Seeing all three of the schools in action has given me a massive spring in my step about teaching and what we have achieved in the last few years at Winifred Holtby. The improvements that are needed to get our partner school where we are, are huge. The only thing we can do as a team is keep up the partnership and try to get as many departments involved as possible.
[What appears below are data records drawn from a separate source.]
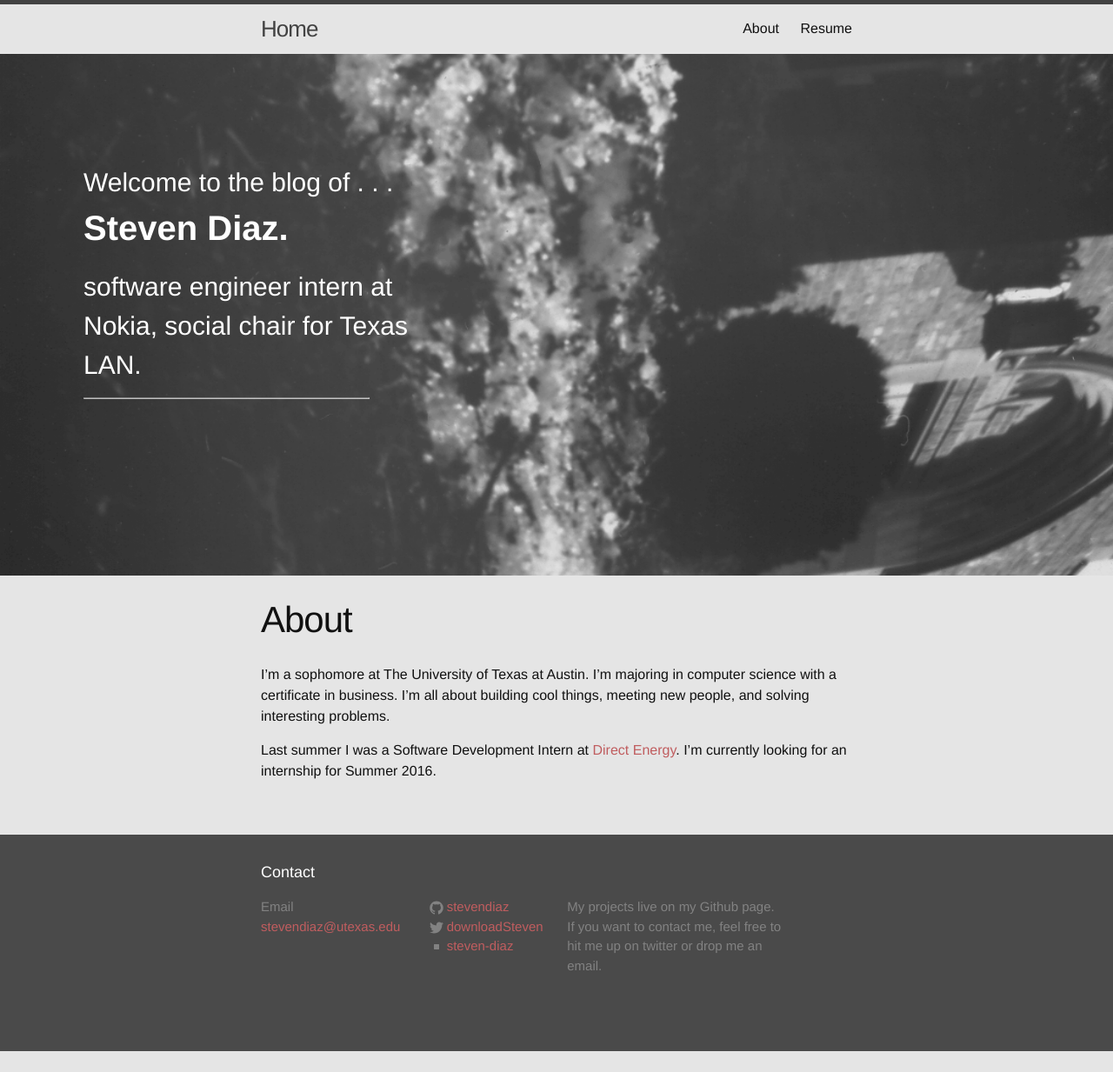
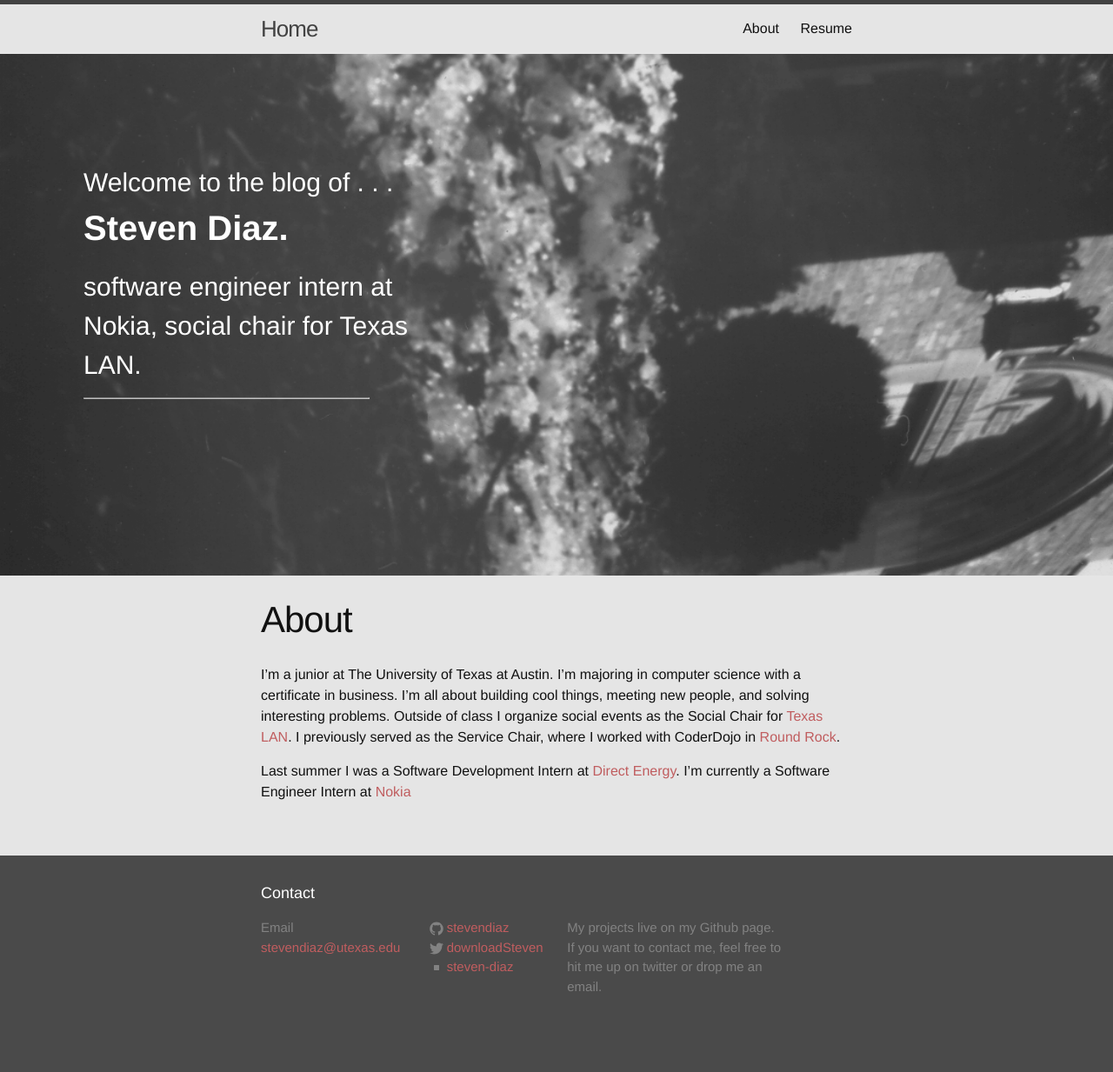
Before and after one commit to stevendiaz/stevendiaz.github.io, a Jekyll site: the page built from about.md, in a window 1280 px wide. Shown: the whole page at 87% size. Built offline with Jekyll 4.4.1, drawn with Linux system fonts in a browser that asks for light colours; before the commit the page ends 1209 px from its top, so only the background shows below that.

Commit message:
Update about.md

```diff
--- a/about.md
+++ b/about.md
@@ -4,8 +4,12 @@ title: About
 permalink: /about/
 ---
 
-I'm a sophomore at The University of Texas at Austin. I'm majoring
-in computer science with a certificate in business. I'm all about building cool things, meeting new people, and solving interesting problems.
+I'm a junior at The University of Texas at Austin. I'm majoring
+in computer science with a certificate in business.
+I'm all about building cool things, meeting new people, and solving interesting problems.
+Outside of class I organize social events as the Social Chair for [Texas LAN](texaslan.org).
+I previously served as the Service Chair, where I worked with CoderDojo in [Round Rock](http://coderdojorr.weebly.com/).
 
 
-Last summer I was a Software Development Intern at [Direct Energy](https://www.directenergy.com). I'm currently looking for an internship for Summer 2016.
+Last summer I was a Software Development Intern at [Direct Energy](https://www.directenergy.com).
+I'm currently a Software Engineer Intern at [Nokia](https://www,nokia.com)
```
I plan on keeping the link there for my remaining time in teaching and getting more teachers involved so hopefully they will one day catch us up as that is what the passion and drive of all the students deserve.

I would like to take this opportunity to thank all involved in this partnership so far and look forward to seeing what we can achieve as we continue to work together.

Photographs and article by Joey O'Mara